Together, they write as Ermilia.

Did you enjoy the review?  You could win a gift card and I could win one too!  Just leave a comment about the review below and you’re entered in the drawing.


Title: Paranormalcy (Book 1 in Paranormalcy)
Author: Kiersten White
Publisher: HarperTeen – HarperCollins
Release Date: August 31, 2010

Weird as it is working for the International Paranormal Containment Agency, Evie’s always thought of herself as normal. Sure, her best friend is a mermaid, her ex-boyfriend is a faerie, she’s falling for a shape-shifter, and she’s the only person who can see through paranormals’ glamours, but still. Normal.
Only now paranormals are dying, and Evie’s dreams are filled with haunting voices and mysterious phophecies. She soon realizes that there may be a link between her abilities and the sudden rash of deaths. Not only that, but she may very well be at the center of a dark faerie prophecy promising destrucion to all paranormal creatures.
So much for normal.

Evie is full of wit. Her fun-loving nature, her original, bubbly self, can’t be contained – the only other way she comes over is as protective or sarcastic because people are dampening her spirit. But when she’s around Lend, her character becomes hopeful, cheery, and nothing can stop her. I love the romance in this book because it’s innocent and true. There’s no need for more, it’s good just the way it is. The two of them complete each other, and it’s pretty perfect. I love the plot, too.

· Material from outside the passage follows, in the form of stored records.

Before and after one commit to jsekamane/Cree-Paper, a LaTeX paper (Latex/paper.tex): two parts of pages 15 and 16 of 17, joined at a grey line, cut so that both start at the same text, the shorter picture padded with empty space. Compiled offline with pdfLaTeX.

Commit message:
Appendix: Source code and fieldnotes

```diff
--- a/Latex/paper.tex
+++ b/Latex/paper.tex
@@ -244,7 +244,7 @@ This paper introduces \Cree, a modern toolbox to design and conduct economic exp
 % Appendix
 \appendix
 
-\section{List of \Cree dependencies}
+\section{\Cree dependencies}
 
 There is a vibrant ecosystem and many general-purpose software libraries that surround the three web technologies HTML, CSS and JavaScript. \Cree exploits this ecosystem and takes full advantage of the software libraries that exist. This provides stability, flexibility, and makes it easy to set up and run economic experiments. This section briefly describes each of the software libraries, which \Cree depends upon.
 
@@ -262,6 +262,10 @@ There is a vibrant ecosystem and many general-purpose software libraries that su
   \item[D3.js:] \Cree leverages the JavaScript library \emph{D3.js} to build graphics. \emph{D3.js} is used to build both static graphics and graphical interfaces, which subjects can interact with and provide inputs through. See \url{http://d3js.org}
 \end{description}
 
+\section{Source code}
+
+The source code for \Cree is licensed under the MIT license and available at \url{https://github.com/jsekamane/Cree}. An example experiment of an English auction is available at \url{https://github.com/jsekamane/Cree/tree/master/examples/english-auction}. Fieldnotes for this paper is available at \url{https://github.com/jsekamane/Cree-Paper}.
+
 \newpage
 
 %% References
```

The way that Evie is trying to figure out what’s really going on, yet her desire to be normal, conflicts but it’s just who Evie is – there’s no real inner struggle – she does the right thing. I really liked her character because she was sensible. She wasn’t stupid by keeping secrets that would backfire on her in the end; she was truthful and that paid off when she did what she thought was the right thing to do – she wasn’t selfish, but for a moment, and really, who could blame her? The temptations she endured at the end and what actually happened make me love her even more, and I am super excited to see what she and Lend get up to in the next book!

~Yours Truly

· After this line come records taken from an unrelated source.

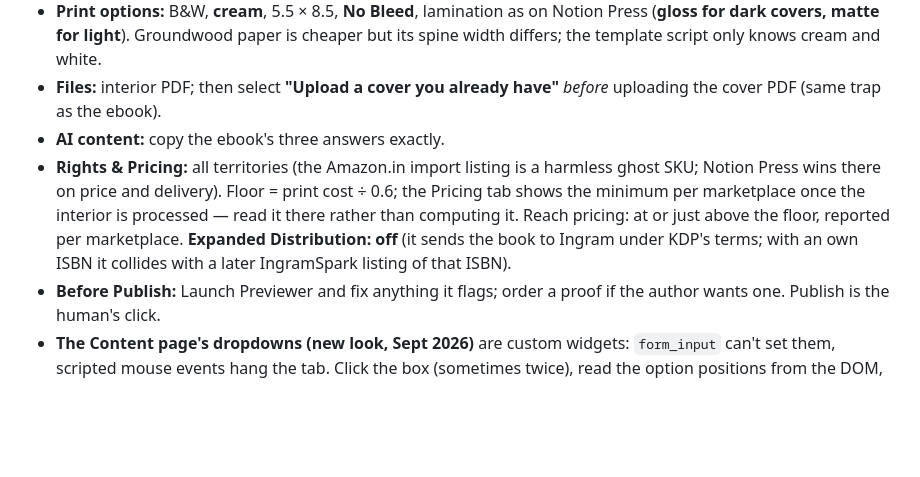
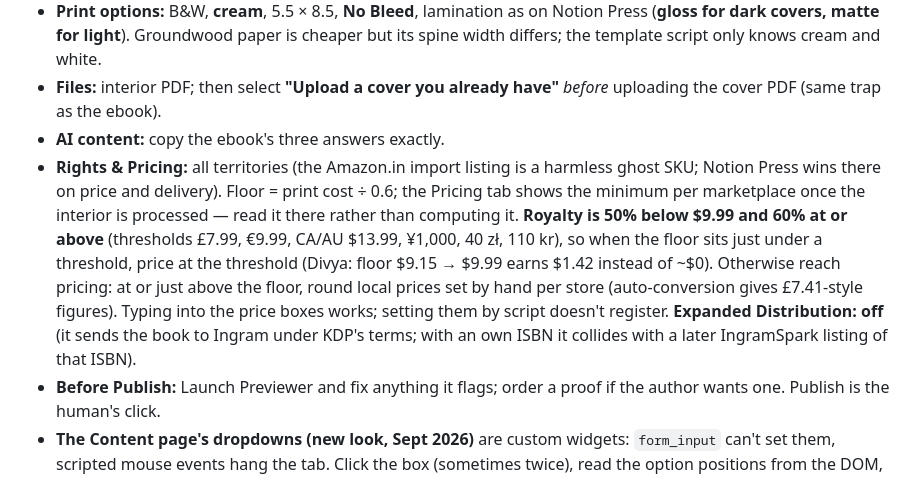
Before and after one commit to badri/novel-claude, a Markdown page: skills/publish/SKILL.md, the part around the change. Rendered like a GitHub page; blank space fills up the shorter version.

Commit message:
publish: KDP print royalty bands and pricing method
Co-Authored-By: Claude Opus 5.5 (1M context) <noreply@anthropic.com>

```diff
--- a/skills/publish/SKILL.md
+++ b/skills/publish/SKILL.md
@@ -130,7 +130,7 @@ Write `manuscript/upload-kdp-paperback.md`. Create it from the Bookshelf's **"+
 - **Print options:** B&W, **cream**, 5.5 × 8.5, **No Bleed**, lamination as on Notion Press (**gloss for dark covers, matte for light**). Groundwood paper is cheaper but its spine width differs; the template script only knows cream and white.
 - **Files:** interior PDF; then select **"Upload a cover you already have"** *before* uploading the cover PDF (same trap as the ebook).
 - **AI content:** copy the ebook's three answers exactly.
-- **Rights & Pricing:** all territories (the Amazon.in import listing is a harmless ghost SKU; Notion Press wins there on price and delivery). Floor = print cost ÷ 0.6; the Pricing tab shows the minimum per marketplace once the interior is processed — read it there rather than computing it. Reach pricing: at or just above the floor, reported per marketplace. **Expanded Distribution: off** (it sends the book to Ingram under KDP's terms; with an own ISBN it collides with a later IngramSpark listing of that ISBN).
+- **Rights & Pricing:** all territories (the Amazon.in import listing is a harmless ghost SKU; Notion Press wins there on price and delivery). Floor = print cost ÷ 0.6; the Pricing tab shows the minimum per marketplace once the interior is processed — read it there rather than computing it. **Royalty is 50% below $9.99 and 60% at or above** (thresholds £7.99, €9.99, CA/AU $13.99, ¥1,000, 40 zł, 110 kr), so when the floor sits just under a threshold, price at the threshold (Divya: floor $9.15 → $9.99 earns $1.42 instead of ~$0). Otherwise reach pricing: at or just above the floor, round local prices set by hand per store (auto-conversion gives £7.41-style figures). Typing into the price boxes works; setting them by script doesn't register. **Expanded Distribution: off** (it sends the book to Ingram under KDP's terms; with an own ISBN it collides with a later IngramSpark listing of that ISBN).
 - **Before Publish:** Launch Previewer and fix anything it flags; order a proof if the author wants one. Publish is the human's click.
 - **The Content page's dropdowns (new look, Sept 2026)** are custom widgets: `form_input` can't set them, scripted mouse events hang the tab. Click the box (sometimes twice), read the option positions from the DOM, click the option. Radios and file inputs behave normally.
 
```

Lola and the Boy Next Door

Title: Lola and the Boy Next Door
Author: Stephanie Perkins
Publisher: Dutton – Penguin Group, USA
Release Date: September 29, 2011

Budding designer Lola Nolan doesn’t believe in fashion . . . she believes in costume. The more expressive the outfit—more sparkly, more fun, more wild—the better. But even though Lola’s style is outrageous, she’s a devoted daughter and friend with some big plans for the future. And everything is pretty perfect (right down to her hot rocker boyfriend) until the dreaded Bell twins, Calliope and Cricket, return to the neighborhood.
When Cricket—a gifted inventor—steps out from his twin sister’s shadow and back into Lola’s life, she must finally reconcile a lifetime of feelings for the boy next door.

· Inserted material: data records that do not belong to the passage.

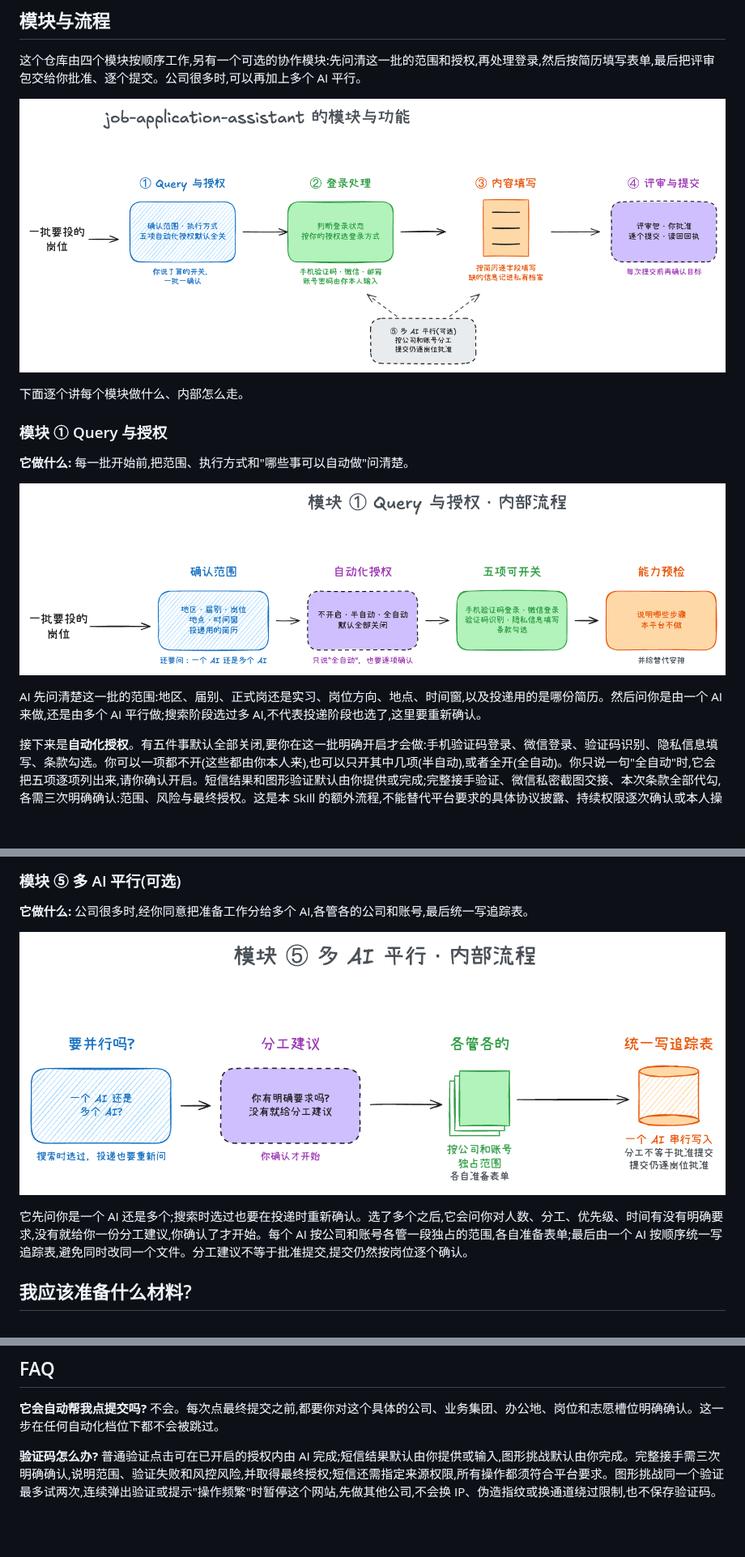
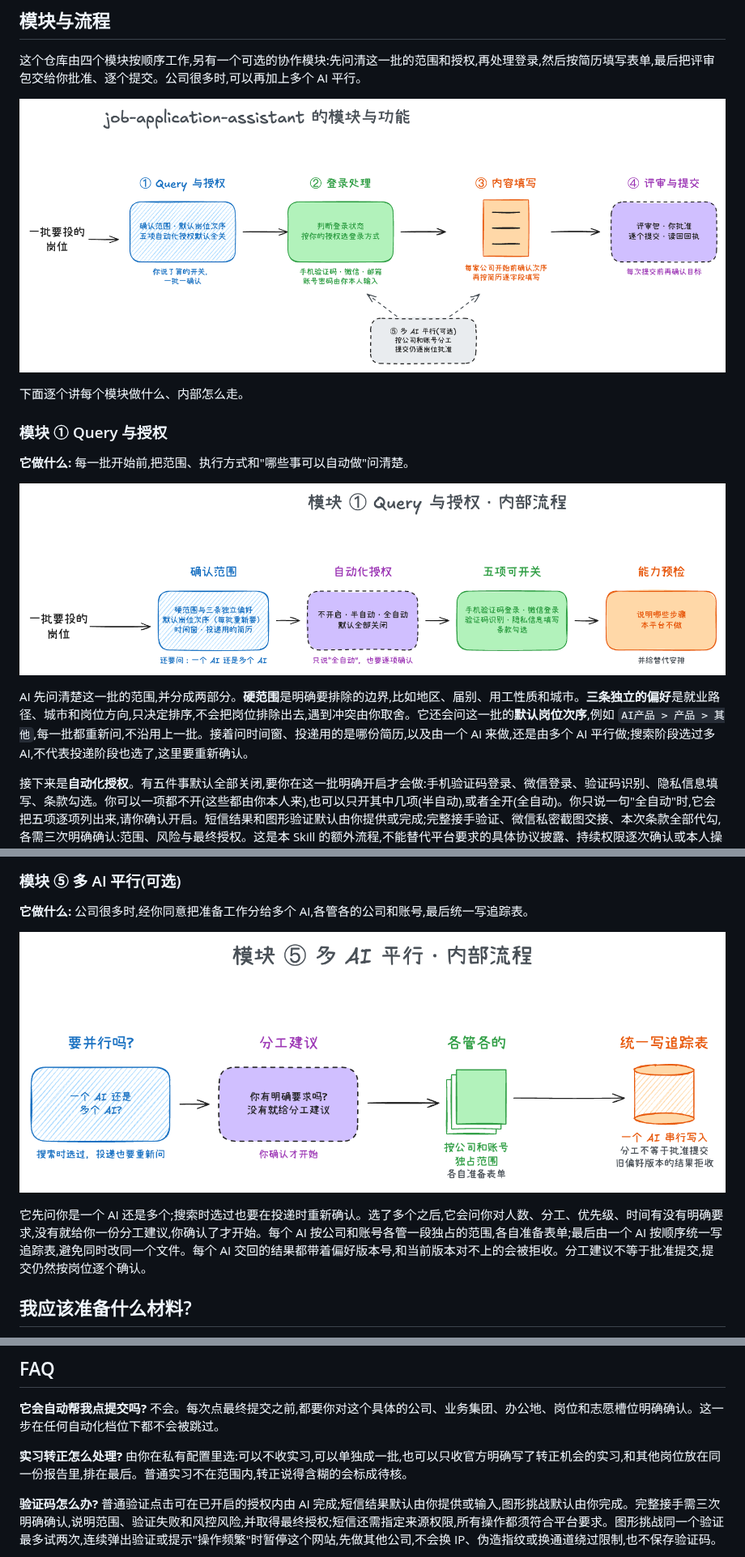
Before and after one commit to SilentLake-Tech-SkillHub/job-application-assistant, a Markdown page: README.md, 3 parts joined by grey strips. Shown at 81% size. Rendered like a GitHub page; pictures changed too: docs/flow/module-1.png, docs/flow/module-5.png, docs/flow/overview.png; blank space fills up the shorter version.

```diff
--- a/README.md
+++ b/README.md
@@ -44,7 +44,7 @@
 
 ![模块 ① Query 与授权 · 内部流程](docs/flow/module-1.png)
 
-AI 先问清楚这一批的范围:地区、届别、正式岗还是实习、岗位方向、地点、时间窗,以及投递用的是哪份简历。然后问你是由一个 AI 来做,还是由多个 AI 平行做;搜索阶段选过多 AI,不代表投递阶段也选了,这里要重新确认。
+AI 先问清楚这一批的范围,并分成两部分。**硬范围**是明确要排除的边界,比如地区、届别、用工性质和城市。**三条独立的偏好**是就业路径、城市和岗位方向,只决定排序,不会把岗位排除出去,遇到冲突由你取舍。它还会问这一批的**默认岗位次序**,例如 `AI产品 > 产品 > 其他`,每一批都重新问,不沿用上一批。接着问时间窗、投递用的是哪份简历,以及由一个 AI 来做,还是由多个 AI 平行做;搜索阶段选过多 AI,不代表投递阶段也选了,这里要重新确认。
 
 接下来是**自动化授权**。有五件事默认全部关闭,要你在这一批明确开启才会做:手机验证码登录、微信登录、验证码识别、隐私信息填写、条款勾选。你可以一项都不开(这些都由你本人来),也可以只开其中几项(半自动),或者全开(全自动)。你只说一句"全自动"时,它会把五项逐项列出来,请你确认开启。短信结果和图形验证默认由你提供或完成;完整接手验证、微信私密截图交接、本次条款全部代勾,各需三次明确确认:范围、风险与最终授权。这是本 Skill 的额外流程,不能替代平台要求的具体协议披露、持续权限逐次确认或本人操作。最后它做一次能力预检,看当前这个 AI 能用浏览器、computer use、系统脚本、Playwright 中的哪些,把它自己所在平台不会做的步骤提前告诉你,并给出替代安排。
 
@@ -96,7 +96,7 @@ AI 先问清楚这一批的范围:地区、届别、正式岗还是实习、岗
 
 ![模块 ⑤ 多 AI 平行 · 内部流程](docs/flow/module-5.png)
 
-它先问你是一个 AI 还是多个;搜索时选过也要在投递时重新确认。选了多个之后,它会问你对人数、分工、优先级、时间有没有明确要求,没有就给你一份分工建议,你确认了才开始。每个 AI 按公司和账号各管一段独占的范围,各自准备表单;最后由一个 AI 按顺序统一写追踪表,避免同时改同一个文件。分工建议不等于批准提交,提交仍然按岗位逐个确认。
+它先问你是一个 AI 还是多个;搜索时选过也要在投递时重新确认。选了多个之后,它会问你对人数、分工、优先级、时间有没有明确要求,没有就给你一份分工建议,你确认了才开始。每个 AI 按公司和账号各管一段独占的范围,各自准备表单;最后由一个 AI 按顺序统一写追踪表,避免同时改同一个文件。每个 AI 交回的结果都带着偏好版本号,和当前版本对不上的会被拒收。分工建议不等于批准提交,提交仍然按岗位逐个确认。
 
 ## 我应该准备什么材料?
 
@@ -153,6 +153,8 @@ AI 先问清楚这一批的范围:地区、届别、正式岗还是实习、岗
 
 **它会自动帮我点提交吗?** 不会。每次点最终提交之前,都要你对这个具体的公司、业务集团、办公地、岗位和志愿槽位明确确认。这一步在任何自动化档位下都不会被跳过。
 
+**实习转正怎么处理?** 由你在私有配置里选:可以不收实习,可以单独成一批,也可以只收官方明确写了转正机会的实习,和其他岗位放在同一份报告里,排在最后。普通实习不在范围内,转正说得含糊的会标成待核。
+
 **验证码怎么办?** 普通验证点击可在已开启的授权内由 AI 完成;短信结果默认由你提供或输入,图形挑战默认由你完成。完整接手需三次明确确认,说明范围、验证失败和风控风险,并取得最终授权;短信还需指定来源权限,所有操作都须符合平台要求。图形挑战同一个验证最多试两次,连续弹出验证或提示"操作频繁"时暂停这个网站,先做其他公司,不会换 IP、伪造指纹或换通道绕过限制,也不保存验证码。
 
 **我的身份证号会被保存吗?** 不会。证件号码始终由你本人在页面输入,AI 不代填、不保存、不复述。
```
Also changed, not shown: other parts of README.md (+2 -2 lines), docs/flow/module-3.png, docs/flow/module-4a.png, docs/flow/module-4b.png, 6 other files.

Stephanie Perkins has done it again. I fell in love with this book – the unique characters, the family dynamics, the friendship, the romance, and the self-discovery. It was definitely an emotional roller-coaster, and this has just become my favorite contemporary novel. My favorite part was definitely Lola’s family and her own personality. Her dreams to be a designer are completely realistic, and I loved her sense of self, even if she didn’t always realize she had it. Her dads, too, her hilarious. I loved how they both worked together to raise Lola and how the gay parent dynamic was explored. It was interesting to see Lola’s perspective about her dads, too, and on her birth mother. I’d say thatthatpart of the family was just as dysfunctional as every other family in real life. It was great to see it come to life. And then, of course, there’s Max and Cricket. I’m not going to get too into that – it’s way to complicated. I’m just going to say that the ending was sweet, and I can’t wait to see what Stephanie has in store for us next!

~Yours Truly